Plant Pest Phenology

Plant Pest Phenomena – a Fresh Phenological Perspective

Plant and insect activity rely on moderate temperatures; a temperature of 50 F is the starting point for growth and development.  In the northeast, we generally reach daily temperatures averaging in the 50s sometime in April (or oddly this year, in May)!  Buds swell, plants flower, and insects emerge from their winter diapause.  Hemlock woolly adelgid being the exception; they are active in the winter months.  Spring has arrived and it’s time to plant, enjoy the bursting buds and bloom, and to consider the pesky if not sometime persistent issue of pests in the garden.

Temperatures drive change in plant development – bud swell, bud burst and flowering; these events are plant phenology. Concurrent with plant growth and flowering is insect activity; the two go hand in hand.  Given this, we can use the phenomenon of phenology as a clock to help guide insect management decisions.

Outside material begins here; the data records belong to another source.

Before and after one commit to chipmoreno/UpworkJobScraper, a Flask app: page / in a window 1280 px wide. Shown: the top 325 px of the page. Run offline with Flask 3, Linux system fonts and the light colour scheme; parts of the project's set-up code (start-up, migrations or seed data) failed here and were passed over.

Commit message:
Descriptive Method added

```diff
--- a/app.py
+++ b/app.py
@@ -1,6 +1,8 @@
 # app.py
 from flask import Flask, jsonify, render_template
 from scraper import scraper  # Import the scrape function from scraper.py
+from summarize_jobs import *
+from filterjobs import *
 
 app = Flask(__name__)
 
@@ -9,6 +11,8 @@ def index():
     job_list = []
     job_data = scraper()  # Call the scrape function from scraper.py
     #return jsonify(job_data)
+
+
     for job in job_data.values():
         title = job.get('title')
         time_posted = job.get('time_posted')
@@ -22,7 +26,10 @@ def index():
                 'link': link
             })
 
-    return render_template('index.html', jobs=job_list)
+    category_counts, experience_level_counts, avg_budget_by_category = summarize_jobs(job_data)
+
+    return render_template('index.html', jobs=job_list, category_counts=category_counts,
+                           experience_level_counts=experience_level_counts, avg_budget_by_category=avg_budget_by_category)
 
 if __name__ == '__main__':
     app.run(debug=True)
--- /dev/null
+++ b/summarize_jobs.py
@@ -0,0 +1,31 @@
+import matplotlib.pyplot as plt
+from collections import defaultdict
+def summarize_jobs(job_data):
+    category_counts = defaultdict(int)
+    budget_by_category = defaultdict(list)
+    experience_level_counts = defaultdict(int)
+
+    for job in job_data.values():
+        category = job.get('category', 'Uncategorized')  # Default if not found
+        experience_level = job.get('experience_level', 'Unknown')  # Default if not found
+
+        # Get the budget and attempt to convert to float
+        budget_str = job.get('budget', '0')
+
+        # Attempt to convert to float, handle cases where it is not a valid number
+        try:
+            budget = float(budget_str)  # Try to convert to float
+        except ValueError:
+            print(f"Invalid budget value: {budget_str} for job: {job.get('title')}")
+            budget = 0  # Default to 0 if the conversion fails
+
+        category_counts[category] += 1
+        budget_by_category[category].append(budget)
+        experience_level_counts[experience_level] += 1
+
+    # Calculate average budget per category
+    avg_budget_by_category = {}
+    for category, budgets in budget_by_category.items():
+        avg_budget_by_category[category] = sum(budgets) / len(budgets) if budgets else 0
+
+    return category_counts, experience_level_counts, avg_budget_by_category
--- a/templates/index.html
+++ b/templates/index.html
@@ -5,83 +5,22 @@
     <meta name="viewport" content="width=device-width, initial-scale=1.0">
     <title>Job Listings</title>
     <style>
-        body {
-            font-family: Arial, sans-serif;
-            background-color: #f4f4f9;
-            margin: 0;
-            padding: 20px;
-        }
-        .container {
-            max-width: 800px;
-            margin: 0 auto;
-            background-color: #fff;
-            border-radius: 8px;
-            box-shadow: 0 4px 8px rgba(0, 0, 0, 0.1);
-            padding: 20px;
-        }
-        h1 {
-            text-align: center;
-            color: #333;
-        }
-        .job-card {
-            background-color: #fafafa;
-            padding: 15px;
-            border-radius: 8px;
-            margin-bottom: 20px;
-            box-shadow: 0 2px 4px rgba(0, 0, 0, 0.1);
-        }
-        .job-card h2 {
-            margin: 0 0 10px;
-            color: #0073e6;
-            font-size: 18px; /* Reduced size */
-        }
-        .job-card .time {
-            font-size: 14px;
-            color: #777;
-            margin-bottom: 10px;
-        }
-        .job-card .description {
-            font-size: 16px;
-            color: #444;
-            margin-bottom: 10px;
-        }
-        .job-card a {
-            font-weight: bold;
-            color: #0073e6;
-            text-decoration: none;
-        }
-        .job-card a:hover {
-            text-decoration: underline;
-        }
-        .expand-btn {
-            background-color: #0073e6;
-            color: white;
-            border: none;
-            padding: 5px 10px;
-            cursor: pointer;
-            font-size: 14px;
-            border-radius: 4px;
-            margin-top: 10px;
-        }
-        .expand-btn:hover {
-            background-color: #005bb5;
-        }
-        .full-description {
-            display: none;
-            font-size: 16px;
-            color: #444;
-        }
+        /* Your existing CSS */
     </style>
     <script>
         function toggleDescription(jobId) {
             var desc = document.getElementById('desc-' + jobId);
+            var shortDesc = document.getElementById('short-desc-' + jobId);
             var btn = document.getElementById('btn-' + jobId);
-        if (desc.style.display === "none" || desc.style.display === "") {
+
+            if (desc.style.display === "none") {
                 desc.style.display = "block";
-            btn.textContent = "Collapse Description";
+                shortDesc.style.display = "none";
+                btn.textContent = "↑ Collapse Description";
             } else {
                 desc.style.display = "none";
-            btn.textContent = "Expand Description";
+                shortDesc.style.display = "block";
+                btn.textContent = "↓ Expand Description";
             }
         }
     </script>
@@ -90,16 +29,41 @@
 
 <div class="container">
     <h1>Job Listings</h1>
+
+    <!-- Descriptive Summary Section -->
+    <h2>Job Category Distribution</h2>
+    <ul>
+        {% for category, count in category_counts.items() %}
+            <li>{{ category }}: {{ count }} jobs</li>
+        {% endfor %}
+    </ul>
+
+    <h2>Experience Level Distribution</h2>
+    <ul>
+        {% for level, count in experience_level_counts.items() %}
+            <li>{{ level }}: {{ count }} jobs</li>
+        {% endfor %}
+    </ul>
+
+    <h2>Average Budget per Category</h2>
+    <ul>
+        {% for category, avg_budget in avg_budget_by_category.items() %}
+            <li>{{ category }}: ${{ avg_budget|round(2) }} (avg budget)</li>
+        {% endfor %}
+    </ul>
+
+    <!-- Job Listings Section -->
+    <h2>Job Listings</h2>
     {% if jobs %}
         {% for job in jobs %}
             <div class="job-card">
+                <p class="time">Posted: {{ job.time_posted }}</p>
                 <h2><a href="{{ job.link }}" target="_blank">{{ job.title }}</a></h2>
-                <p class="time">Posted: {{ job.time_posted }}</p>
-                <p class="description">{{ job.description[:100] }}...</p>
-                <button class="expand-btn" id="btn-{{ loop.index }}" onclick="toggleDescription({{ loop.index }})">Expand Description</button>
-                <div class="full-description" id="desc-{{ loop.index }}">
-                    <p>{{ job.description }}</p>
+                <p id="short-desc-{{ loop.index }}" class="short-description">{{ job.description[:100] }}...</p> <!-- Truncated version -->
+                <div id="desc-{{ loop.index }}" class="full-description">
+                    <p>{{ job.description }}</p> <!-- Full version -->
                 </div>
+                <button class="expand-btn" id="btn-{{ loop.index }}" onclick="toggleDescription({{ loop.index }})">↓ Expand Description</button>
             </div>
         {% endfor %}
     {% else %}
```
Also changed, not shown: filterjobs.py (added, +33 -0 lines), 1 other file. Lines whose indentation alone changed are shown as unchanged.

The top ten insect pests that we’ll consider here (in this installment) are: Eastern tent caterpillar, Hemlock woolly adelgid, Gypsy moth, Aphids, Cankerworms (inch worms), Birch leafminer, Spotted Lanternfly, Emerald ash borer, Cottony maple scale, and Japanese beetle.

Scout for Eastern tent caterpillar (look for tents in branch crotches of cherry trees) and Gypsy moth in late March to early April when red maple, forsythia, and PJM Rhododendrons are in full flower.  This is also a good time to treat for Hemlock woolly adelgid which are active in the cool weather months. In early April, when crabapple, Japanese cherry, and serviceberry bloom, look for aphids and inchworm activity.  Aphids often make their presence known by excreting honey dew making surfaces sticky, while Cankerworms (inchworms) damage new leaves by consuming them.  Late April to early May, eastern redbud, common lilac, and Korean viburnum bloom; it’s time to think about treating for Birch leafminer and to scout for Spotted Lanternfly egg hatch.  First instar nymphs of Spotted lanternfly drop from trees onto grasses to feed on tender foliage; this is a good time to consider a “drop zone” treatment.  Some of the trees that Spotted Lanternfly overwinter on include Ailanthus altissima (Tree of Heaven), red maple, black walnut, birch, and sycamore.  In mid to late May, Emerald ash borer begin to emerge.  Look for black locust bloom, as well as mock-orange, black cherry, red horsechestnut, and weigela flowering as indicators to treat to protect ash trees. In mid to late June, first generation of Cottony maple scale and Japanese beetle adult emergence are expected.  The phenological indicators include oakleaf hydrangea, Greenspire linden, northern catalpa, mountain laurel, and common elderberry.  Cottony maple scale makes it presence known by dripping honeydew, whereas Japanese beetle adults go to work on skeletonizing a large number of host species including roses, lindens, grapevines, apple, and cherry.


When considering treatments, whether by foliar spray or by tree injection, always read and follow the label instructions. If you need assistance in determining how best to treat a plant pest problem, email or call us here at Arborjet.  We’ll be very happy to help!